## DATA IN THIS EXERCISE
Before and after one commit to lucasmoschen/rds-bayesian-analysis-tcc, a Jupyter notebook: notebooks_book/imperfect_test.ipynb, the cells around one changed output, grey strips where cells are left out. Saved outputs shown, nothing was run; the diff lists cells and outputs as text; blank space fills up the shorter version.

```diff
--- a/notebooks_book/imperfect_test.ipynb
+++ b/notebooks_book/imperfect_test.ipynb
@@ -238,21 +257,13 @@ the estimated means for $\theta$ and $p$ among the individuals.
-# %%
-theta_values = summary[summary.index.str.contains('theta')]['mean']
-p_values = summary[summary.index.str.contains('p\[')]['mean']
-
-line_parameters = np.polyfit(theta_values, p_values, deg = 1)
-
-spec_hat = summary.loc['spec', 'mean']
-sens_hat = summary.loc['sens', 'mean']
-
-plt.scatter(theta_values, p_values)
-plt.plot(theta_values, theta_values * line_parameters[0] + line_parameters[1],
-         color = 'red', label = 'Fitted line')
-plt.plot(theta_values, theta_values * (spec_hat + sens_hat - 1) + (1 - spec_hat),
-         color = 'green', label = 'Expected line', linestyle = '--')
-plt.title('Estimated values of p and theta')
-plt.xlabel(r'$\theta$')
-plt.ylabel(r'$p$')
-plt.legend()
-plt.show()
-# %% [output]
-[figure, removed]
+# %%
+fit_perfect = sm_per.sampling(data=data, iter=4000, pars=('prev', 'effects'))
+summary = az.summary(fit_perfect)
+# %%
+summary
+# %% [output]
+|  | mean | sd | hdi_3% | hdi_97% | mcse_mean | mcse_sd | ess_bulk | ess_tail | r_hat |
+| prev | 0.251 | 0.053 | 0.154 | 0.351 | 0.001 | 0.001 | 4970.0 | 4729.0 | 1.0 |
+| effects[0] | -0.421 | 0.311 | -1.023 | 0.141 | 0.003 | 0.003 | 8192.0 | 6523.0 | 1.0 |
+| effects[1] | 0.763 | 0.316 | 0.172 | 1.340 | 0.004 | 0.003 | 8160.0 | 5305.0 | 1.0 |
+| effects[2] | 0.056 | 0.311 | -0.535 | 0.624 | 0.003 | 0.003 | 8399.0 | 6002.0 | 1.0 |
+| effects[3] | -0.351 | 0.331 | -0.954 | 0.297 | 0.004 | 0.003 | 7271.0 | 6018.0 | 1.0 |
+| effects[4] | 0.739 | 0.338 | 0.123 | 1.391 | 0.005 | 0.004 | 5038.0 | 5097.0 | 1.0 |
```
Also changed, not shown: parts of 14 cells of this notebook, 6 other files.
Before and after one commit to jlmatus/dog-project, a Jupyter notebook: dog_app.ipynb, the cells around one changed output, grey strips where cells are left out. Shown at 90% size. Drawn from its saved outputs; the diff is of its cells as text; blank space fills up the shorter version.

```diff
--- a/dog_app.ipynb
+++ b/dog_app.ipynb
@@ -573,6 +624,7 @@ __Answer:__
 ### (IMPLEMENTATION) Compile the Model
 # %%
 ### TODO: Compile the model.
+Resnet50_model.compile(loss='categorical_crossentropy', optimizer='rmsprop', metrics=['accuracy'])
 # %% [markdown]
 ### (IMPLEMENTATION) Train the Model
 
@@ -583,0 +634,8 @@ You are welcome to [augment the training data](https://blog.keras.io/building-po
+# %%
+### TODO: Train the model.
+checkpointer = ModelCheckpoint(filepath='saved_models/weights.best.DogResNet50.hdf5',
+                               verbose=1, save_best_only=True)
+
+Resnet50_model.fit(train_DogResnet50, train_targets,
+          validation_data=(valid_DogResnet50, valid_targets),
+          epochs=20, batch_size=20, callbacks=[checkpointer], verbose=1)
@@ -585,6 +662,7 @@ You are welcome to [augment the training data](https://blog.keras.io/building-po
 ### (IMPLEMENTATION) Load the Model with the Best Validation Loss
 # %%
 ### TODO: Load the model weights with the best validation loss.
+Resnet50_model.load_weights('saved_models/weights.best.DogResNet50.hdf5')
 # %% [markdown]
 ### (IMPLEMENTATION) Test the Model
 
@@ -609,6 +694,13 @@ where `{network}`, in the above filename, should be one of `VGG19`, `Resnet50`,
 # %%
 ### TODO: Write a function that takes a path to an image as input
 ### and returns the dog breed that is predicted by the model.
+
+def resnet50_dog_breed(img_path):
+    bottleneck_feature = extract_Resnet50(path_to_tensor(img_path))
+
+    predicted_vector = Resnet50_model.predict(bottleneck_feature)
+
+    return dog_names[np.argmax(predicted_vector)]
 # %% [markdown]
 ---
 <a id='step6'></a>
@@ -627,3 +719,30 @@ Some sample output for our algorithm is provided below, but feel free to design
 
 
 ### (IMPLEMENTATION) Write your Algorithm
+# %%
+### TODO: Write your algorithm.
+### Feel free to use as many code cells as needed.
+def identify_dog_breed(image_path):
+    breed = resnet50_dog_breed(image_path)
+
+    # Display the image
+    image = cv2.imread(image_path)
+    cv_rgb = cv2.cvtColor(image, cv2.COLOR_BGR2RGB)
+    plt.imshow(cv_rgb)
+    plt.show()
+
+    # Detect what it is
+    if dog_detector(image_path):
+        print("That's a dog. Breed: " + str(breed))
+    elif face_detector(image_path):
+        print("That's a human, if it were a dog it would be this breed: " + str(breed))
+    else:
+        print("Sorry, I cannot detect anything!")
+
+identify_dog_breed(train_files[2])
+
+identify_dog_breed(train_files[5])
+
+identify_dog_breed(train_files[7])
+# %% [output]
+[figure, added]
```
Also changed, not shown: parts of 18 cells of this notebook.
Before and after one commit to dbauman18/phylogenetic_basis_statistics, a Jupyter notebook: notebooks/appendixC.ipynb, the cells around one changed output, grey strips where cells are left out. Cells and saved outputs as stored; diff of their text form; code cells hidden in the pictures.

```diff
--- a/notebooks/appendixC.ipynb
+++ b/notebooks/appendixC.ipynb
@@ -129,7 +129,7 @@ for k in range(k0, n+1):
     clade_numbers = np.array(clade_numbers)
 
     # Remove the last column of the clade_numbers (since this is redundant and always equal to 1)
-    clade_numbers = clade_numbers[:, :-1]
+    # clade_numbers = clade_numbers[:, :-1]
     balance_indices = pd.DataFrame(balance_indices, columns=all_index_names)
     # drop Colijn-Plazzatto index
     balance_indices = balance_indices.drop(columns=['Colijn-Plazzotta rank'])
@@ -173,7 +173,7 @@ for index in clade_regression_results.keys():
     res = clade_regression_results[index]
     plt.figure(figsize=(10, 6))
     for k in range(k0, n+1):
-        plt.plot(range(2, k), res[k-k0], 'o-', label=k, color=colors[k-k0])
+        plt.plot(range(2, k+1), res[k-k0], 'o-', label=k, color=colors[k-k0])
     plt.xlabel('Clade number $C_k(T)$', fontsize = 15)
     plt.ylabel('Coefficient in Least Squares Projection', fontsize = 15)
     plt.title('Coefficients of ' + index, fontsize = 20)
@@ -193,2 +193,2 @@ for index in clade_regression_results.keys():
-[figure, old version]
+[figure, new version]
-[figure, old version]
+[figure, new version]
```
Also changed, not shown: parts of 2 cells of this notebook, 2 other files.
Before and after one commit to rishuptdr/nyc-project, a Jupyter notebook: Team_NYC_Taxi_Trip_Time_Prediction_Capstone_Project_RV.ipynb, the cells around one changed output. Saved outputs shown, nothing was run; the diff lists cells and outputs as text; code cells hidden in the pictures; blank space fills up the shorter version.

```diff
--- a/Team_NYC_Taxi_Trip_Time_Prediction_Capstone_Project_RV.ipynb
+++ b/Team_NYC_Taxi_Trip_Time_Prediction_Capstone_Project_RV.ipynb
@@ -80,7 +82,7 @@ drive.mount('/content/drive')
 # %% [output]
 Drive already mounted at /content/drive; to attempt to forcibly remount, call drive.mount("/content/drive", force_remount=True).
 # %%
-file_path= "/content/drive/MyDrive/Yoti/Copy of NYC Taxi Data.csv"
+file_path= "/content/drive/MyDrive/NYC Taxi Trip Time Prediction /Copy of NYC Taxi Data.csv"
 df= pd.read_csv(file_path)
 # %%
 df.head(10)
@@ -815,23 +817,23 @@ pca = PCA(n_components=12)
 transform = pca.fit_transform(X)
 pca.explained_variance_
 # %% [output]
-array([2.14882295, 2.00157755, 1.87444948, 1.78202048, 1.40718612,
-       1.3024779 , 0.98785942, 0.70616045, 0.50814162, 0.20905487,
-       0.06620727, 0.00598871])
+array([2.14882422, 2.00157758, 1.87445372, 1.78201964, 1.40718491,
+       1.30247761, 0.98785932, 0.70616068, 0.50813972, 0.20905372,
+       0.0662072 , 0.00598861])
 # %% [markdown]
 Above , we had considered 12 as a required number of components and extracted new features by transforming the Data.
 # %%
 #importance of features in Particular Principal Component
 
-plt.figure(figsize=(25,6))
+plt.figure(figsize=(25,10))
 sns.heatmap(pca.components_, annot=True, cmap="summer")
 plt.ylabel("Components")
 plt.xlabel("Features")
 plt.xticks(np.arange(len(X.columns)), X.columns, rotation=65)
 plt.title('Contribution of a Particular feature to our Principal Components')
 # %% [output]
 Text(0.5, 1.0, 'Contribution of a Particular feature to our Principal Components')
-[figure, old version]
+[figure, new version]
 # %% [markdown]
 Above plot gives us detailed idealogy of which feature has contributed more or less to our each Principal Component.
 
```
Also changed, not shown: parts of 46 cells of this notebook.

## WHAT TO WORK ON
List each line of the entries that holds the string "summary".

## ANSWER SECTION
-theta_values = summary[summary.index.str.contains('theta')]['mean']
-p_values = summary[summary.index.str.contains('p\[')]['mean']
-spec_hat = summary.loc['spec', 'mean']
-sens_hat = summary.loc['sens', 'mean']
+summary = az.summary(fit_perfect)
+summary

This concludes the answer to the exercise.